Among the entries, find the lines with the string "data" and copy them.

──────────

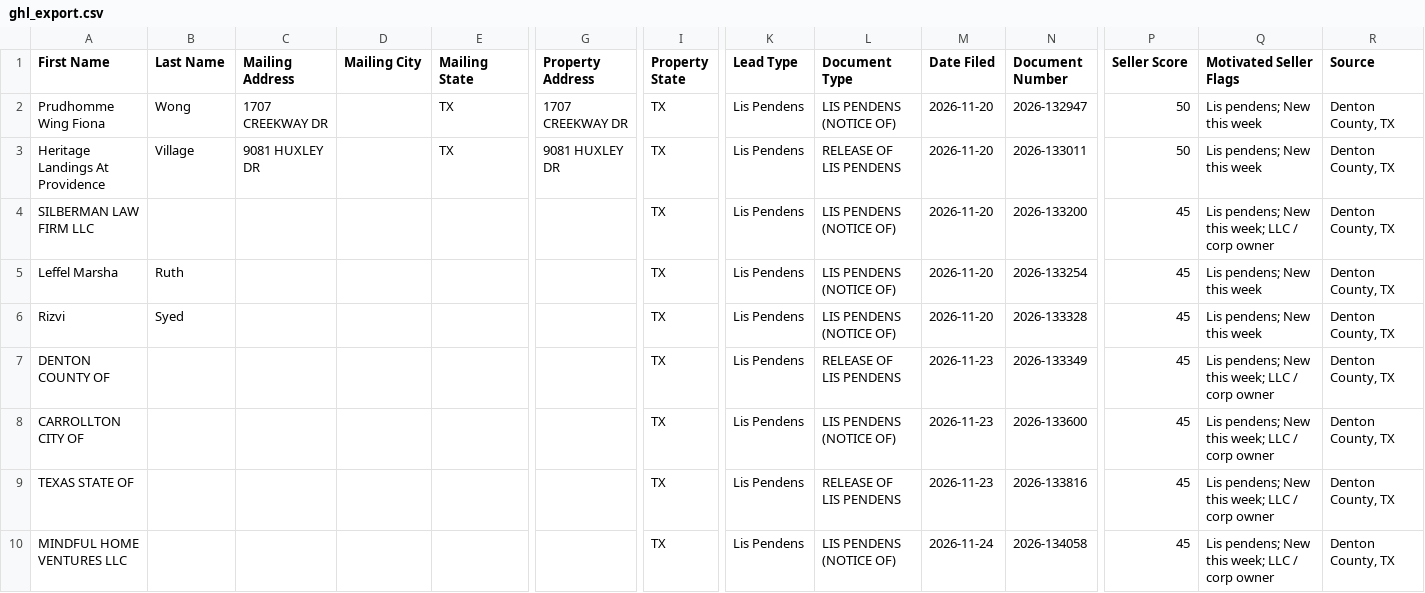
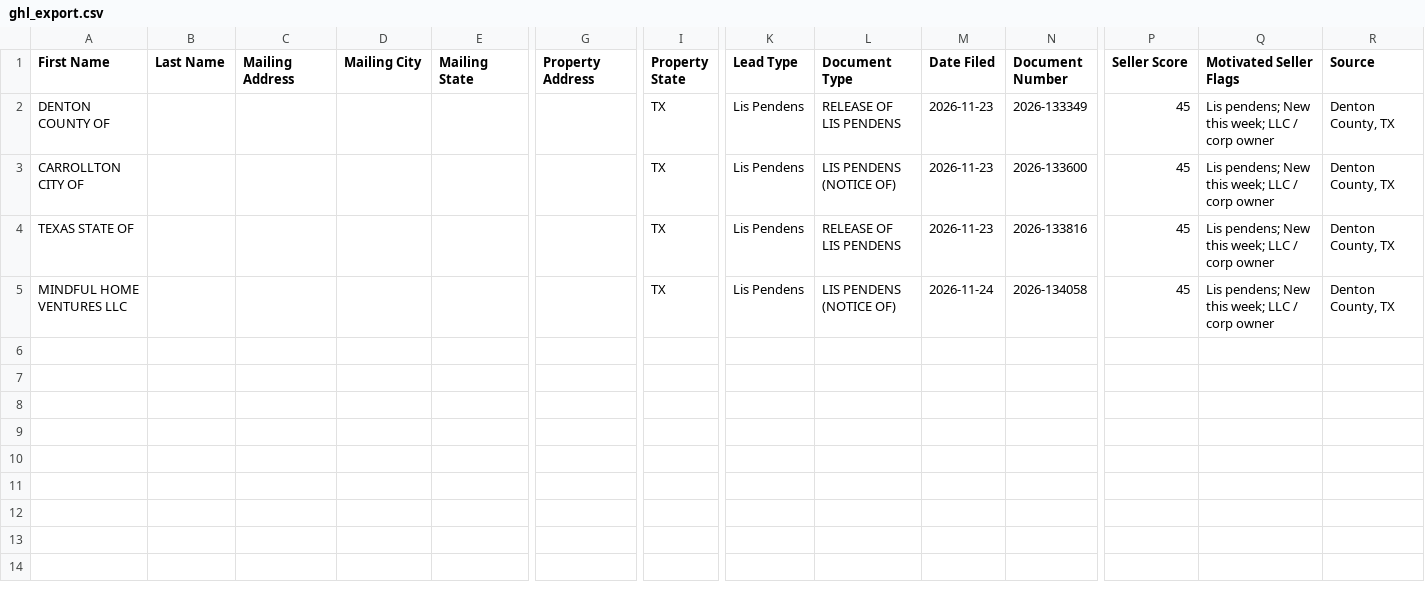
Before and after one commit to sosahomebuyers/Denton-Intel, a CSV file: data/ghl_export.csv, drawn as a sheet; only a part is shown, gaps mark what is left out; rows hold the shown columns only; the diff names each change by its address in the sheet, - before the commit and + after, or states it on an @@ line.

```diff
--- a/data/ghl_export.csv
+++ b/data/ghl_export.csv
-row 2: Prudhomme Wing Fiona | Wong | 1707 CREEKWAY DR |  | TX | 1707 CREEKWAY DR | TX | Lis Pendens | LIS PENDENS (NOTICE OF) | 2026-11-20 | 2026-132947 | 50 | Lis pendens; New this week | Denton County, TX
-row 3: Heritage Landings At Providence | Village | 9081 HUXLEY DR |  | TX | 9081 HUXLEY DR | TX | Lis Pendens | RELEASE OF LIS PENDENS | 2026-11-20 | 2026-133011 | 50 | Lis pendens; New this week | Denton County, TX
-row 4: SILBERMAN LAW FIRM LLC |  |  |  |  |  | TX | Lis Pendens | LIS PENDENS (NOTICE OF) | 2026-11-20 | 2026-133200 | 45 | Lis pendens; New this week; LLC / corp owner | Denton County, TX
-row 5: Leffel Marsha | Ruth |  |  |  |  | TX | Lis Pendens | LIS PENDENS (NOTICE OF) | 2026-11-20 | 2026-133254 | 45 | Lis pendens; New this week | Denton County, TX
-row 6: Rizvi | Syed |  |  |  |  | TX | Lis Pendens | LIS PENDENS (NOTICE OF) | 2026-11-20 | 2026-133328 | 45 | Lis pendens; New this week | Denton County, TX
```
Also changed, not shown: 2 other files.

──────────

_OUTPUT BELOW_
Before and after one commit to sosahomebuyers/Denton-Intel, a CSV file: data/ghl_export.csv, drawn as a sheet; only a part is shown, gaps mark what is left out; rows hold the shown columns only; the diff names each change by its address in the sheet, - before the commit and + after, or states it on an @@ line.
--- a/data/ghl_export.csv
+++ b/data/ghl_export.csv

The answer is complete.